Many hospitals have numerous ancillary services, each with their own programs. The EHRs are often “best of breed.” That means they employ highly specialized software that provides excellent service in specific areas such as emergency departments, obstetrics or lab work. But communication between these departments is compromised because they display data differently.

In order to judge EHR replacement outcomes objectively, one needs to not just examine the near-term financials and sentiment (admittedly, replacement causes disruption and is not easy), but to also take a holistic view of the impact to the system’s portfolio by way of simplification and future positioning for value-based care. The majority of the negative sentiment and disappointing outcomes may actually stem from the migration and new system implementation process in and of itself. Many groups likely underestimated the scope of the undertaking and compromised new system adoption through a lackluster migration.

Not everyone plunged into the replacement frenzy. Some pursued a solution such as dBMotion to foster care for patients via intercommunications across all care venues. In fact, Allscripts acquired dBMotion to solve for interoperability between its inpatient solution (Eclipsys SCM) and its outpatient EMR offering (Touchworks). dBMotion provides a solution for those organizations with different inpatient and outpatient vendors, offering semantic interoperability, vocabulary management, EMPI and ultimately facilitating a true community-based record.

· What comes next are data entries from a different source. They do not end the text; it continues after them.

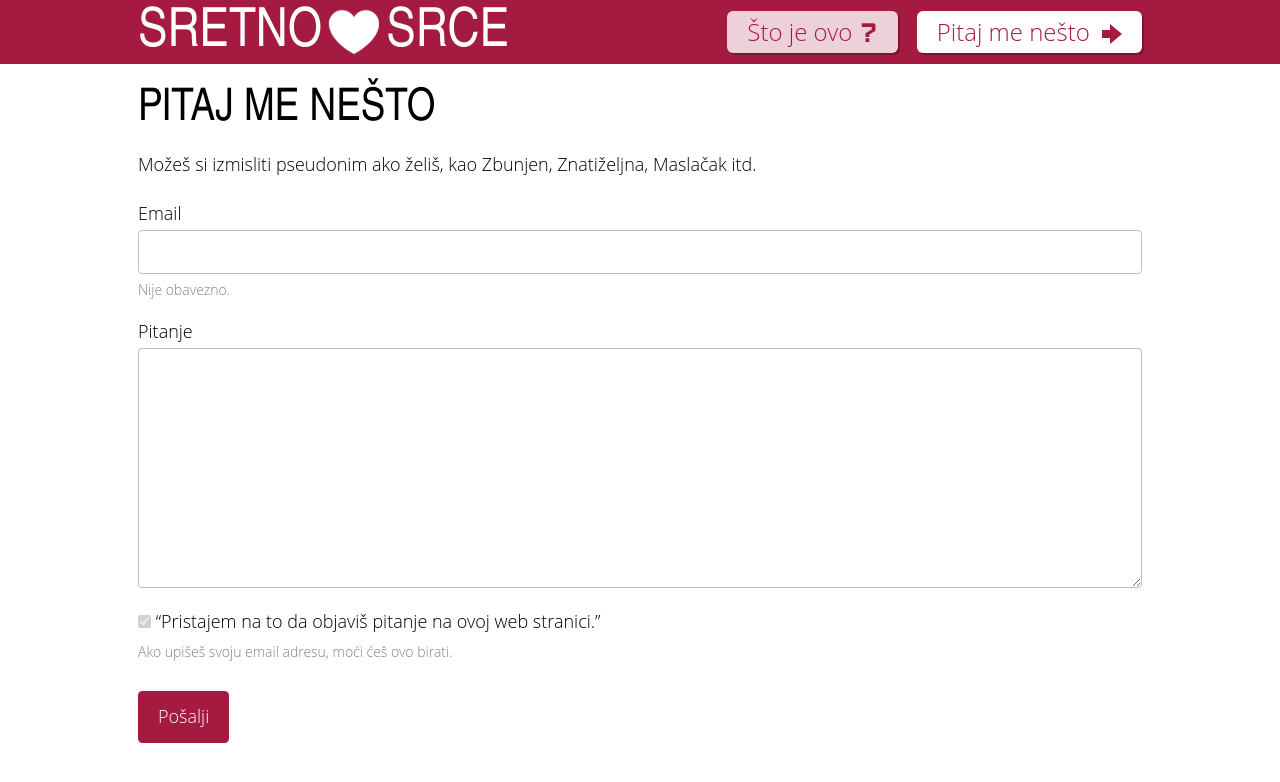
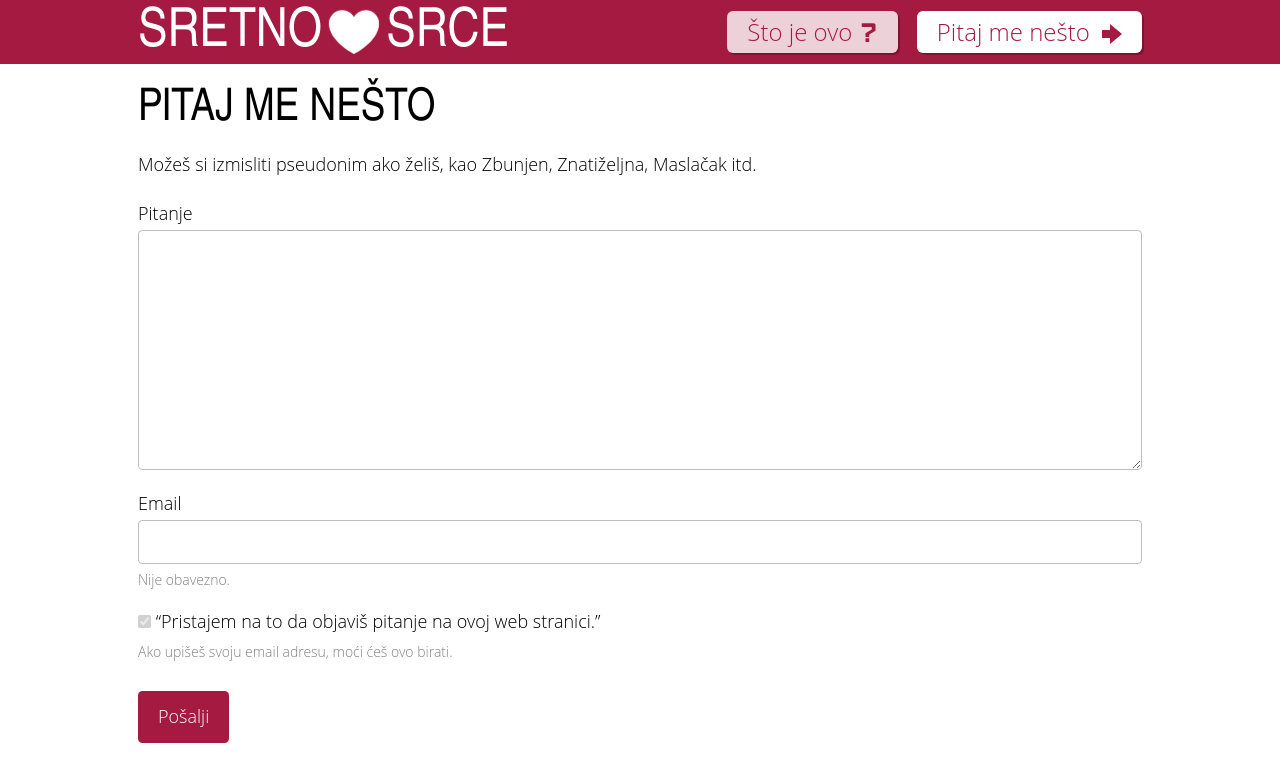
Before and after one commit to silvenon/sretnosrce, a Jekyll site: the page built from pitaj/index.md, in a window 1280 px wide. Shown: the top 782 px of the page. Built offline with Jekyll 4.4.1, drawn with Linux system fonts in a browser that asks for light colours; comment, search, counter and statistics services are not loaded.

Commit message:
Reverse the order of form fields

```diff
--- a/_includes/contact_form.html
+++ b/_includes/contact_form.html
@@ -1,14 +1,14 @@
 <form class="form" action="http://formspree.io/matija.marohnic@gmail.com" method="post">
+  <label class="form-label">
+    <span class="form-required">Pitanje</span>
+    <textarea class="form-control" name="message" rows="7" required></textarea>
+  </label>
+
   <label class="form-label">
     <span class="form-optional">Email</span>
     <input class="form-control" name="email" type="email">
   </label>
   <p class="form-description">Nije obavezno.</p>
-
-  <label class="form-label">
-    <span class="form-required">Pitanje</span>
-    <textarea class="form-control" name="message" rows="7" required></textarea>
-  </label>
 
   <input type="hidden" name="_next" value="{{ '/hvala' | prepend: site.baseurl }}" />
 
```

Yet others chose to optimize what they had, driven by financial constraints. There is a thin line separating EHR replacement from EHR optimization. This is especially true for those HCOs that are neither large enough nor sufficiently funded to be able to afford a replacement; they are instead forced to squeeze out the most value they can from their current investment.

The optimization path is much more pronounced with MEDITECH clients, where a large percentage of their base remains on the legacy MAGIC and C/S platforms.

Denni McColm, a hospital CIO, told healthsystemCIO why many MEDITECH clients are watching and waiting before they commit to a more advanced platform:

“We’re on MEDITECH’s Client/Server version, which is not their older version and not their newest version, and we have it implemented really everywhere that MEDITECH serves. So we have the hospital systems, home care, long-term care, emergency services, surgical center — all the way across the continuum. We plan to go to their latest version sometime in the next few years to get the ambulatory interface for the providers. It should be very efficient — reduced clicks, it’s mobile friendly, and our docs are anxious to move to it,” but we’ll decide when the time is right, she says.

What can we discern from these different approaches and studies?  It’s too early to be sure of the final score. One thing is certain though: the migrations and archival underpinnings of system replacement are essential. They allow the replacement to deliver on the promise of improved usability, enhanced interoperability and take us closer to the goal of value-based care.

About Justin Campbell
Justin is Vice President, Strategy, at Galen Healthcare Solutions. He is responsible for market intelligence, segmentation, business and market development and competitive strategy. Justin has been consulting in Health IT for over 10 years, guiding clients in the implementation, integration and optimization of clinical systems. He has been on the front lines of system replacement and data migration and is passionate about advancing interoperability in healthcare and harnessing analytical insights to realize improvements in patient care. Justin can be found on Twitter at @TJustinCampbell